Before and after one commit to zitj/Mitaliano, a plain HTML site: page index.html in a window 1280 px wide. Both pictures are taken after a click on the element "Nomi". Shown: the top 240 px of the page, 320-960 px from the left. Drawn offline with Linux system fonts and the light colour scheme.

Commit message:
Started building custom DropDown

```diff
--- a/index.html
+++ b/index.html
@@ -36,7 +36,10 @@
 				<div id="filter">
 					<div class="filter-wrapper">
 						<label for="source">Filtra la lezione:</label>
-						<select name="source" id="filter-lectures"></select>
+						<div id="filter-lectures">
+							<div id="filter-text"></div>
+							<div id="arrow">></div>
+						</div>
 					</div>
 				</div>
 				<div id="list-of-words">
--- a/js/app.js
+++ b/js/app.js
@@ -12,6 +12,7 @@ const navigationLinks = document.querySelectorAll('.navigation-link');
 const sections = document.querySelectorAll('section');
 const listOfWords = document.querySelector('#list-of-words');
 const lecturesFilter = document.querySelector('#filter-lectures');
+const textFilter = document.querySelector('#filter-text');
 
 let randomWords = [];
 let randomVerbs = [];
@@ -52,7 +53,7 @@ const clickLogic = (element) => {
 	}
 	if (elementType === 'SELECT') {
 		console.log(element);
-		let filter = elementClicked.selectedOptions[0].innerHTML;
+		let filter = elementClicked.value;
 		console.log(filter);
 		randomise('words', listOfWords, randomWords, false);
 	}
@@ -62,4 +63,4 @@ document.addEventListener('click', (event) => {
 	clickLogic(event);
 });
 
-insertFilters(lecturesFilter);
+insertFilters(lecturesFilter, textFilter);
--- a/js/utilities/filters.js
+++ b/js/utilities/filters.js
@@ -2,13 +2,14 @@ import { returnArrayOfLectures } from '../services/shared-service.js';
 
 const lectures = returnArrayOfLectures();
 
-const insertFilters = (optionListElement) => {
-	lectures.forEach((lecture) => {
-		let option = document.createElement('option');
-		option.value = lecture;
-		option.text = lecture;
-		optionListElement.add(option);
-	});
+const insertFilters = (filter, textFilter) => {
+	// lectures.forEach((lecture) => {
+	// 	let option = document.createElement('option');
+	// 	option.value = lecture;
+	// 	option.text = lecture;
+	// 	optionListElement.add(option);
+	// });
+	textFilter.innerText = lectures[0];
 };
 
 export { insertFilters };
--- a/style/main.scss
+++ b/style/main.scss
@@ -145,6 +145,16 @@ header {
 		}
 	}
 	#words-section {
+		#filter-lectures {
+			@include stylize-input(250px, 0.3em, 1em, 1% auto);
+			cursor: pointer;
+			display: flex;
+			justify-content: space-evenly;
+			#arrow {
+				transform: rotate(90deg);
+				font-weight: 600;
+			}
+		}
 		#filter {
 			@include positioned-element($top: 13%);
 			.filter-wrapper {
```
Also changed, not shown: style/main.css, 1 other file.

→ What is required:
In this exercise, reproduce each line above exactly.

→ Result:
Before and after one commit to zitj/Mitaliano, a plain HTML site: page index.html in a window 1280 px wide. Both pictures are taken after a click on the element "Nomi". Shown: the top 240 px of the page, 320-960 px from the left. Drawn offline with Linux system fonts and the light colour scheme.

Commit message:
Started building custom DropDown

```diff
--- a/index.html
+++ b/index.html
@@ -36,7 +36,10 @@
 				<div id="filter">
 					<div class="filter-wrapper">
 						<label for="source">Filtra la lezione:</label>
-						<select name="source" id="filter-lectures"></select>
+						<div id="filter-lectures">
+							<div id="filter-text"></div>
+							<div id="arrow">></div>
+						</div>
 					</div>
 				</div>
 				<div id="list-of-words">
--- a/js/app.js
+++ b/js/app.js
@@ -12,6 +12,7 @@ const navigationLinks = document.querySelectorAll('.navigation-link');
 const sections = document.querySelectorAll('section');
 const listOfWords = document.querySelector('#list-of-words');
 const lecturesFilter = document.querySelector('#filter-lectures');
+const textFilter = document.querySelector('#filter-text');
 
 let randomWords = [];
 let randomVerbs = [];
@@ -52,7 +53,7 @@ const clickLogic = (element) => {
 	}
 	if (elementType === 'SELECT') {
 		console.log(element);
-		let filter = elementClicked.selectedOptions[0].innerHTML;
+		let filter = elementClicked.value;
 		console.log(filter);
 		randomise('words', listOfWords, randomWords, false);
 	}
@@ -62,4 +63,4 @@ document.addEventListener('click', (event) => {
 	clickLogic(event);
 });
 
-insertFilters(lecturesFilter);
+insertFilters(lecturesFilter, textFilter);
--- a/js/utilities/filters.js
+++ b/js/utilities/filters.js
@@ -2,13 +2,14 @@ import { returnArrayOfLectures } from '../services/shared-service.js';
 
 const lectures = returnArrayOfLectures();
 
-const insertFilters = (optionListElement) => {
-	lectures.forEach((lecture) => {
-		let option = document.createElement('option');
-		option.value = lecture;
-		option.text = lecture;
-		optionListElement.add(option);
-	});
+const insertFilters = (filter, textFilter) => {
+	// lectures.forEach((lecture) => {
+	// 	let option = document.createElement('option');
+	// 	option.value = lecture;
+	// 	option.text = lecture;
+	// 	optionListElement.add(option);
+	// });
+	textFilter.innerText = lectures[0];
 };
 
 export { insertFilters };
--- a/style/main.scss
+++ b/style/main.scss
@@ -145,6 +145,16 @@ header {
 		}
 	}
 	#words-section {
+		#filter-lectures {
+			@include stylize-input(250px, 0.3em, 1em, 1% auto);
+			cursor: pointer;
+			display: flex;
+			justify-content: space-evenly;
+			#arrow {
+				transform: rotate(90deg);
+				font-weight: 600;
+			}
+		}
 		#filter {
 			@include positioned-element($top: 13%);
 			.filter-wrapper {
```
Also changed, not shown: style/main.css, 1 other file.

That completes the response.